Evolution is something of a gamble: in order to stay a step ahead of a shifting environment, organisms must change or risk extinction. Yet the instrument of this change, mutation, carries a serious threat: mutations are hundreds of times more likely to be harmful to the organism than advantageous. Now, in a paper published online Nov. 28 in Nature Genetics, a team of scientists at the Weizmann Institute of Science has shown one way that evolving organisms may be hedging their bets.
Dr. Dan Tawfik, who headed the team from the Biological Chemistry Department, believes that proteins with so-called promiscuous or moonlighting activities can provide nature with ready-made starting points for the evolution of new functions. Proteins that have evolved to perform a given function often have the ability to take on other, often completely unrelated tasks as well.

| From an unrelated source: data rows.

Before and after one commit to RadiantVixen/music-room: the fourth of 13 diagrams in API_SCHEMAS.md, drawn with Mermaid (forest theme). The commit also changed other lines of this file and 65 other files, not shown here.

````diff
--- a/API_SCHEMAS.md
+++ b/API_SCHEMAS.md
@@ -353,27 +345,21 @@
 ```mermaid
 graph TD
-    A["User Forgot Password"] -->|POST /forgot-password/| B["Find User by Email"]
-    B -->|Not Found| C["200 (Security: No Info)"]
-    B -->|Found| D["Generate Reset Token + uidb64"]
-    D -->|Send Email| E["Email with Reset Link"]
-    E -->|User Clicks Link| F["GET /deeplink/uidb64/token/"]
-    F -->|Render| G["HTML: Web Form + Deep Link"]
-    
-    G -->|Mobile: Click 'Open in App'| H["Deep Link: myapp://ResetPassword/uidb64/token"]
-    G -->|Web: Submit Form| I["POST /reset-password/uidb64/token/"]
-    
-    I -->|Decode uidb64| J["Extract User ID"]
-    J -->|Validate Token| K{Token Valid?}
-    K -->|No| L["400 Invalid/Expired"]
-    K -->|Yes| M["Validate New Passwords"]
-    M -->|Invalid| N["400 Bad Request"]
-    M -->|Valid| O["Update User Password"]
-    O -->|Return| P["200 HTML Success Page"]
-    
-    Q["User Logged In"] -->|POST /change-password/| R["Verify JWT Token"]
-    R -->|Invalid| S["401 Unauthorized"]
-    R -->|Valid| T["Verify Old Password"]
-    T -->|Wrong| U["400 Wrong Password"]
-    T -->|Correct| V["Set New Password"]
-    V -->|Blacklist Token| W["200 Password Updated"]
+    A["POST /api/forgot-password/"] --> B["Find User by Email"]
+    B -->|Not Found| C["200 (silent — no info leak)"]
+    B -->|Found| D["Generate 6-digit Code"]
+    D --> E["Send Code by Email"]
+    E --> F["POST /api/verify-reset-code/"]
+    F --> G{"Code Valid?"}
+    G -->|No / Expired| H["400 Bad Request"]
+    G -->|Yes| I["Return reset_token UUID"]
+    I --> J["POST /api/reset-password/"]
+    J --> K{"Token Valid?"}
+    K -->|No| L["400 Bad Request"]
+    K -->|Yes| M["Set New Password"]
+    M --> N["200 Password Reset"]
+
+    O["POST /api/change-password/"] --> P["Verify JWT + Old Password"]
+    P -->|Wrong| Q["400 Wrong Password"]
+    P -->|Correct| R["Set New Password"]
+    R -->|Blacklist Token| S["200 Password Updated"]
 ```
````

For example, one of the enzymes studied by the group, PON1, is known to remove cholesterol from artery walls, as well as to break up a certain chemicals used as pesticides.
Yet its main function is to act as a catalyst for the removal of a class of compounds called lactones that have no connection at all to the other two.
Yivsam Azgad | EurekAlert!
Microscope measures muscle weakness
16.11.2018 | Friedrich-Alexander-Universität Erlangen-Nürnberg
Good preparation is half the digestion
16.11.2018 | Max-Planck-Institut für Stoffwechselforschung
Researchers at the University of New Hampshire have captured a difficult-to-view singular event involving "magnetic reconnection"--the process by which sparse particles and energy around Earth collide producing a quick but mighty explosion--in the Earth's magnetotail, the magnetic environment that trails behind the planet.
Magnetic reconnection has remained a bit of a mystery to scientists. They know it exists and have documented the effects that the energy explosions can...
Biochips have been developed at TU Wien (Vienna), on which tissue can be produced and examined. This allows supplying the tissue with different substances in a very controlled way.
Cultivating human cells in the Petri dish is not a big challenge today. Producing artificial tissue, however, permeated by fine blood vessels, is a much more...
Faster and secure data communication: This is the goal of a new joint project involving physicists from the University of Würzburg. The German Federal Ministry of Education and Research funds the project with 14.8 million euro.
In our digital world data security and secure communication are becoming more and more important. Quantum communication is a promising approach to achieve...
On Saturday, 10 November 2018, the research icebreaker Polarstern will leave its homeport of Bremerhaven, bound for Cape Town, South Africa.
When choosing materials to make something, trade-offs need to be made between a host of properties, such as thickness, stiffness and weight. Depending on the application in question, finding just the right balance is the difference between success and failure
Now, a team of Penn Engineers has demonstrated a new material they call "nanocardboard," an ultrathin equivalent of corrugated paper cardboard. A square...
09.11.2018 | Event News
06.11.2018 | Event News
23.10.2018 | Event News
16.11.2018 | Health and Medicine
16.11.2018 | Life Sciences
16.11.2018 | Life Sciences